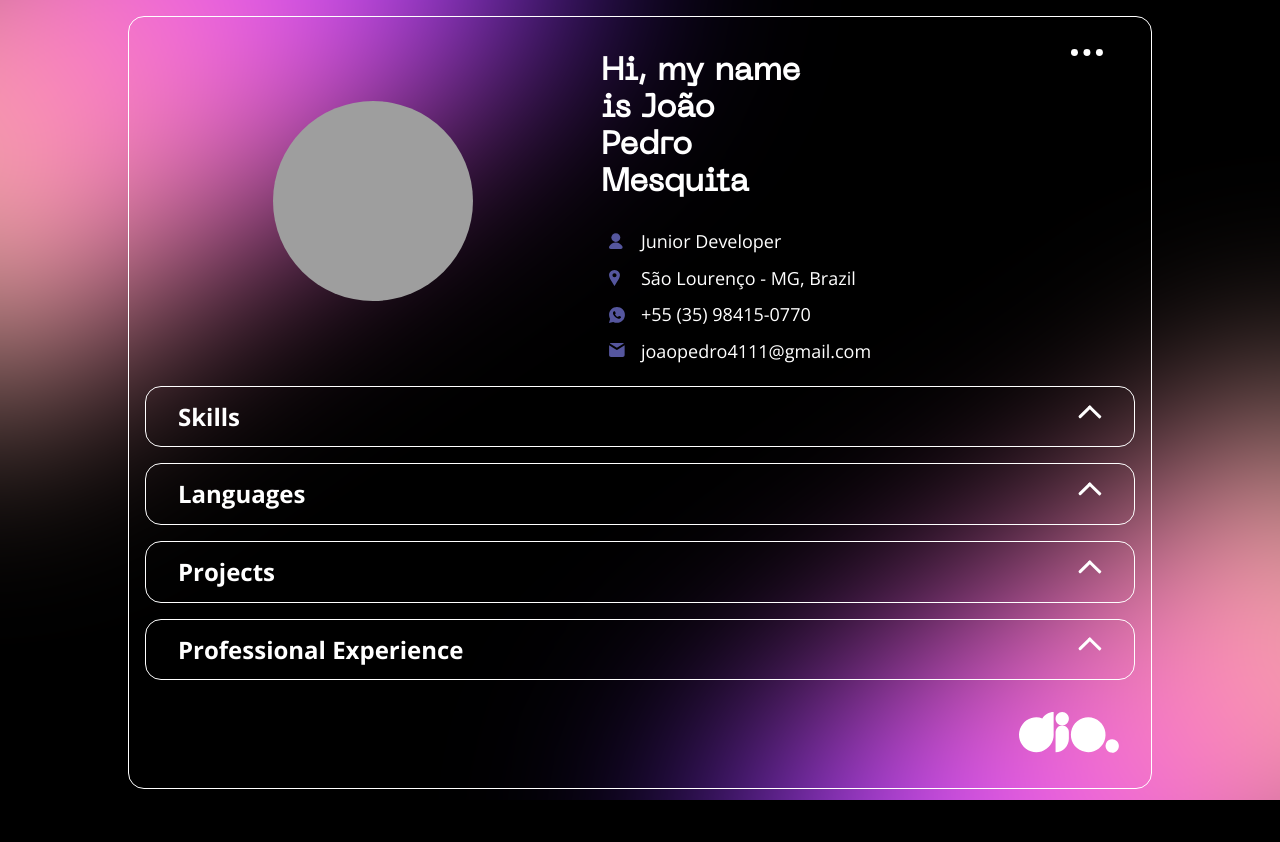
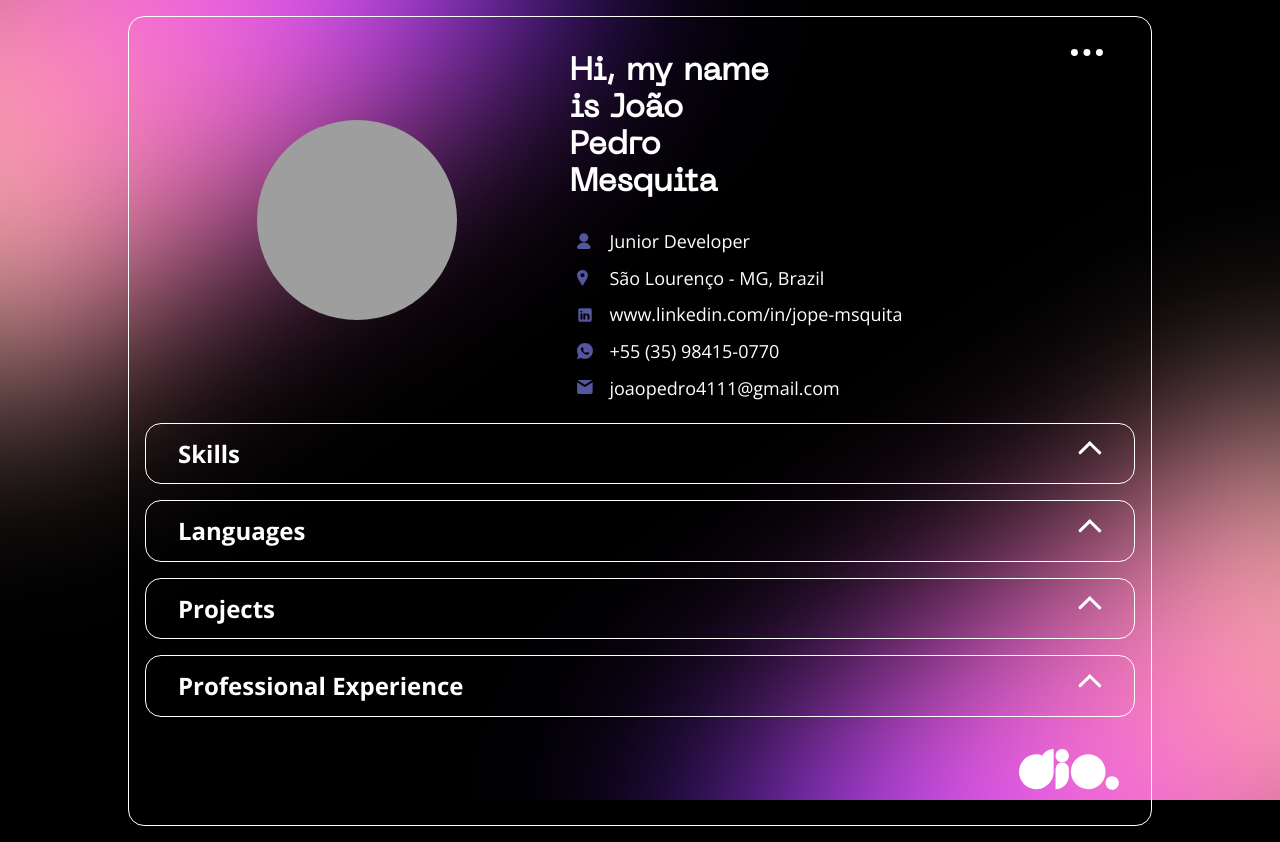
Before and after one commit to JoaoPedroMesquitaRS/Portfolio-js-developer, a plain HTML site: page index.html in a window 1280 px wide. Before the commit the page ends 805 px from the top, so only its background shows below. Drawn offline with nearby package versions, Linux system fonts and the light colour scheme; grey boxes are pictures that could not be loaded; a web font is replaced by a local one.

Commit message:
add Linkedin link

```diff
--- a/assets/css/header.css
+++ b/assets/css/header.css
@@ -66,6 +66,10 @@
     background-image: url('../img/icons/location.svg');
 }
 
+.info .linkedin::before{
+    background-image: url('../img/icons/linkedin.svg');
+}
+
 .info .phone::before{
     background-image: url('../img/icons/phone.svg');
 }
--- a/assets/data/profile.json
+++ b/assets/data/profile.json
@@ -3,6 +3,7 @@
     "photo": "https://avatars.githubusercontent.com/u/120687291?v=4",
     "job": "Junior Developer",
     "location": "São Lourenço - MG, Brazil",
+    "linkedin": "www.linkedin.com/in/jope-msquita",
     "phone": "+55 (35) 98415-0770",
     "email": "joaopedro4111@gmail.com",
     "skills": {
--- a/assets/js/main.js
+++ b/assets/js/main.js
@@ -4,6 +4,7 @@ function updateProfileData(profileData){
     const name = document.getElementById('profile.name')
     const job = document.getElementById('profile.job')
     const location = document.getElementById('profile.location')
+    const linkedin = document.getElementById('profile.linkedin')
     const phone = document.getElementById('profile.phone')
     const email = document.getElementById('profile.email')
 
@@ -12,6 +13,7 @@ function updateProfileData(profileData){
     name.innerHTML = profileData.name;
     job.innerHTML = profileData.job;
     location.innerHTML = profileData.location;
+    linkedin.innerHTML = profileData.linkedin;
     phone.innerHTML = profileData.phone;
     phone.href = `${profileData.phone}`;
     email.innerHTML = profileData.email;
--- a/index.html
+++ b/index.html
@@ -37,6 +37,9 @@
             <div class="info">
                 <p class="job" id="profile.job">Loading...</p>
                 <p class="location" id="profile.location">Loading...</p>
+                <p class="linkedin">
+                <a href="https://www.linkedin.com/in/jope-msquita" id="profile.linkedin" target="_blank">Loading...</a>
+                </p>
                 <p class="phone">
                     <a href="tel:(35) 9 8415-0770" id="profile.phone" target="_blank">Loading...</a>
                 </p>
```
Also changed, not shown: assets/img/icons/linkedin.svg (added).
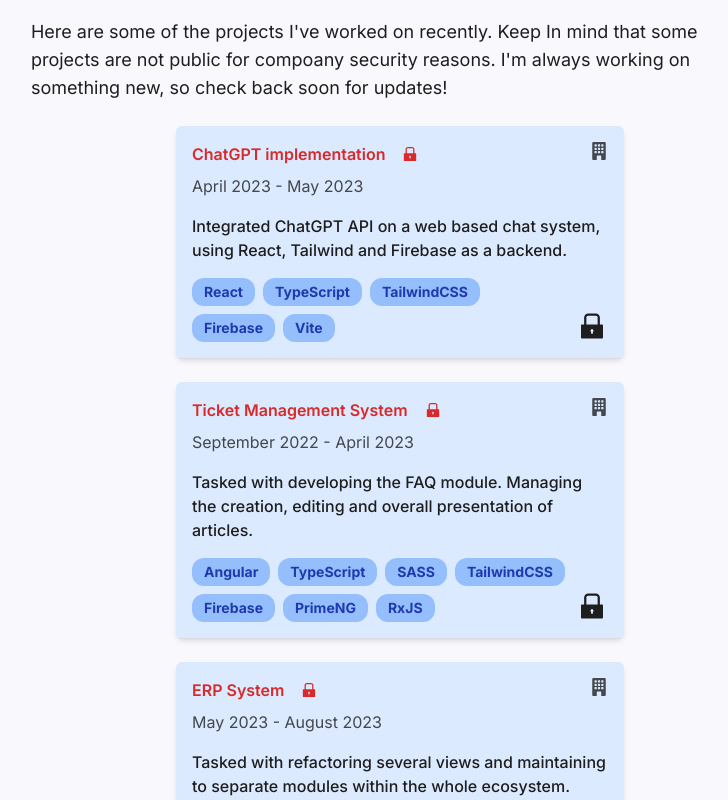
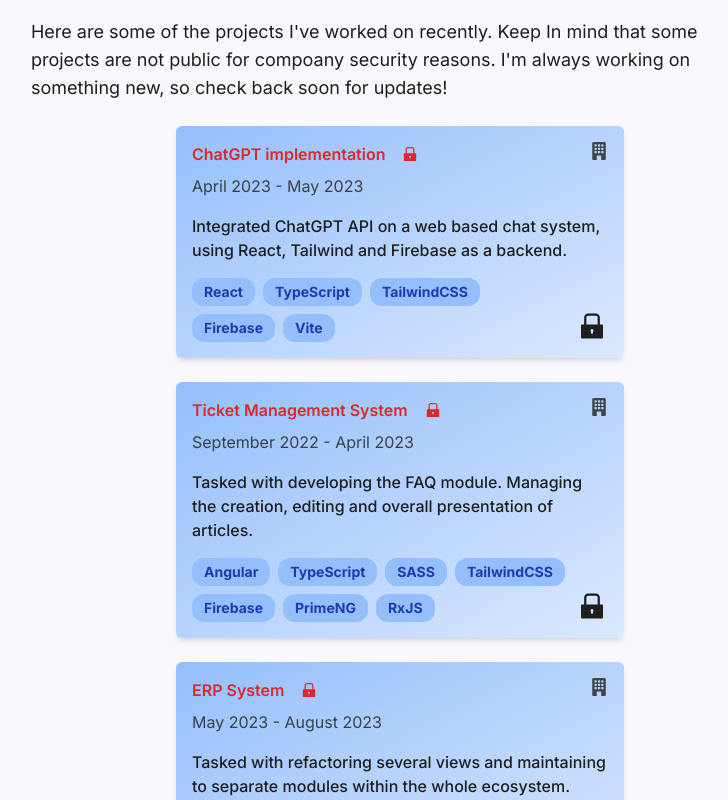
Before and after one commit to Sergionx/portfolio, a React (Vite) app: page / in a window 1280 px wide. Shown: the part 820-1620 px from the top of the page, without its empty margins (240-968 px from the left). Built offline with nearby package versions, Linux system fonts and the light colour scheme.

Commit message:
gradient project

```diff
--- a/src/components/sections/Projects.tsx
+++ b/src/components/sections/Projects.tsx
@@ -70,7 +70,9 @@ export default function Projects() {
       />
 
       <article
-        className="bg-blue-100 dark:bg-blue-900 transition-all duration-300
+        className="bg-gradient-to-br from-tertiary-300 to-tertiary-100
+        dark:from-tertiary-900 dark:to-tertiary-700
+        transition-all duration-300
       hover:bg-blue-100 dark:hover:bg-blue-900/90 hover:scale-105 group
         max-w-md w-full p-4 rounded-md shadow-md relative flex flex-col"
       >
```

====

Reproduce each entry exactly as written, but leave out the images.

Before and after one commit to JoaoPedroMesquitaRS/Portfolio-js-developer, a plain HTML site: page index.html in a window 1280 px wide. Before the commit the page ends 805 px from the top, so only its background shows below. Drawn offline with nearby package versions, Linux system fonts and the light colour scheme; grey boxes are pictures that could not be loaded; a web font is replaced by a local one.

Commit message:
add Linkedin link

```diff
--- a/assets/css/header.css
+++ b/assets/css/header.css
@@ -66,6 +66,10 @@
     background-image: url('../img/icons/location.svg');
 }
 
+.info .linkedin::before{
+    background-image: url('../img/icons/linkedin.svg');
+}
+
 .info .phone::before{
     background-image: url('../img/icons/phone.svg');
 }
--- a/assets/data/profile.json
+++ b/assets/data/profile.json
@@ -3,6 +3,7 @@
     "photo": "https://avatars.githubusercontent.com/u/120687291?v=4",
     "job": "Junior Developer",
     "location": "São Lourenço - MG, Brazil",
+    "linkedin": "www.linkedin.com/in/jope-msquita",
     "phone": "+55 (35) 98415-0770",
     "email": "joaopedro4111@gmail.com",
     "skills": {
--- a/assets/js/main.js
+++ b/assets/js/main.js
@@ -4,6 +4,7 @@ function updateProfileData(profileData){
     const name = document.getElementById('profile.name')
     const job = document.getElementById('profile.job')
     const location = document.getElementById('profile.location')
+    const linkedin = document.getElementById('profile.linkedin')
     const phone = document.getElementById('profile.phone')
     const email = document.getElementById('profile.email')
 
@@ -12,6 +13,7 @@ function updateProfileData(profileData){
     name.innerHTML = profileData.name;
     job.innerHTML = profileData.job;
     location.innerHTML = profileData.location;
+    linkedin.innerHTML = profileData.linkedin;
     phone.innerHTML = profileData.phone;
     phone.href = `${profileData.phone}`;
     email.innerHTML = profileData.email;
--- a/index.html
+++ b/index.html
@@ -37,6 +37,9 @@
             <div class="info">
                 <p class="job" id="profile.job">Loading...</p>
                 <p class="location" id="profile.location">Loading...</p>
+                <p class="linkedin">
+                <a href="https://www.linkedin.com/in/jope-msquita" id="profile.linkedin" target="_blank">Loading...</a>
+                </p>
                 <p class="phone">
                     <a href="tel:(35) 9 8415-0770" id="profile.phone" target="_blank">Loading...</a>
                 </p>
```
Also changed, not shown: assets/img/icons/linkedin.svg (added).
Before and after one commit to Sergionx/portfolio, a React (Vite) app: page / in a window 1280 px wide. Shown: the part 820-1620 px from the top of the page, without its empty margins (240-968 px from the left). Built offline with nearby package versions, Linux system fonts and the light colour scheme.

Commit message:
gradient project

```diff
--- a/src/components/sections/Projects.tsx
+++ b/src/components/sections/Projects.tsx
@@ -70,7 +70,9 @@ export default function Projects() {
       />
 
       <article
-        className="bg-blue-100 dark:bg-blue-900 transition-all duration-300
+        className="bg-gradient-to-br from-tertiary-300 to-tertiary-100
+        dark:from-tertiary-900 dark:to-tertiary-700
+        transition-all duration-300
       hover:bg-blue-100 dark:hover:bg-blue-900/90 hover:scale-105 group
         max-w-md w-full p-4 rounded-md shadow-md relative flex flex-col"
       >
```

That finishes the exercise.